Editor’s note: The purpose of this series is to walk our readers through the book of Ruth in order to help them understand what it teaches and how to apply it to our lives.
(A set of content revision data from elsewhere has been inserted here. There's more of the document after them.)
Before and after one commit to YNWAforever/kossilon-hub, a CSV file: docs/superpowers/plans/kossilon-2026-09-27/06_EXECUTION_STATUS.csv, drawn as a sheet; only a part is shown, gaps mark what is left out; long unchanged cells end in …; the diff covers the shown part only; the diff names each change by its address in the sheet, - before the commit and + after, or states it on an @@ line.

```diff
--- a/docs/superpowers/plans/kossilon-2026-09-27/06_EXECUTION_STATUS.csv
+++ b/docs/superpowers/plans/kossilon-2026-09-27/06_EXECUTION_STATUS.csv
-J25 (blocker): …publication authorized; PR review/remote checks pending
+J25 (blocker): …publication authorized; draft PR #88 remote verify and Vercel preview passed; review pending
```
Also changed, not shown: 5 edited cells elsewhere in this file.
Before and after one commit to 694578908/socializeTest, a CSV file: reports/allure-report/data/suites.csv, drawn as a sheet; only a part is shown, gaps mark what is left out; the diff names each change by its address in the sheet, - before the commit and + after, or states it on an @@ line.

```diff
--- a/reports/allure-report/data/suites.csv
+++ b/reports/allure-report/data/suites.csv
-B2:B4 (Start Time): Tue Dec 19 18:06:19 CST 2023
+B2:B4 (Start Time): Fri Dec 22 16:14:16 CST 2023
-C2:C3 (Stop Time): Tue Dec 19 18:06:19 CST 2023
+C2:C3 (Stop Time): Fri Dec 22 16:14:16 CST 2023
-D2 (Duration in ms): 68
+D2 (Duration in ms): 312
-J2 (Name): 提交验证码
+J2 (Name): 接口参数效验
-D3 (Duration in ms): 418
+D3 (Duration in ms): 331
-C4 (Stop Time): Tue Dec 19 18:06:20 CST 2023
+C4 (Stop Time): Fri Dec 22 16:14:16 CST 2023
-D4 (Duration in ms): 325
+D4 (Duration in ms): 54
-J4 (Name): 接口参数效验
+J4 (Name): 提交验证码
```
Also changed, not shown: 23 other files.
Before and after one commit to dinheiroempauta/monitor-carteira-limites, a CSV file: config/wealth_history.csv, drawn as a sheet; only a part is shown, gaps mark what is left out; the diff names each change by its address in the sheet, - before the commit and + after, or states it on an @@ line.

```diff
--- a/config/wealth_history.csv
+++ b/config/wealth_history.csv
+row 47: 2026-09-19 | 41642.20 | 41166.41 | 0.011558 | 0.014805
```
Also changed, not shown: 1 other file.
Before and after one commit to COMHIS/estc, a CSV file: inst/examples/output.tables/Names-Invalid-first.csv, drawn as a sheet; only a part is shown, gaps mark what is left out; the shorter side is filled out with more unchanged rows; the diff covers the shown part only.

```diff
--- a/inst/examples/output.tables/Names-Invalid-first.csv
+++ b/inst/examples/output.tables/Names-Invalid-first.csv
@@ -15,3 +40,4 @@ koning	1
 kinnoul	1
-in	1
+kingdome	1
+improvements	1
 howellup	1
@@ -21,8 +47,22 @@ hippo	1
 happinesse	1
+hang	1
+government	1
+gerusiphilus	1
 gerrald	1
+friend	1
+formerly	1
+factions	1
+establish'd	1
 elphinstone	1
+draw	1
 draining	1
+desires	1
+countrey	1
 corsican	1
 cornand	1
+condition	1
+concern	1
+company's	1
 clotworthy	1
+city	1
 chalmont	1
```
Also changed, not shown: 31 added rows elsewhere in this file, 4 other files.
This series is part of our larger commitment to help Christians learn to read, interpret, reflect, and apply the Bible to their own lives.

  • Zach Barnhart opened up our series by looking at Ruth 1:1-5
  • Today Mike Boling looks at Ruth 1:6-22.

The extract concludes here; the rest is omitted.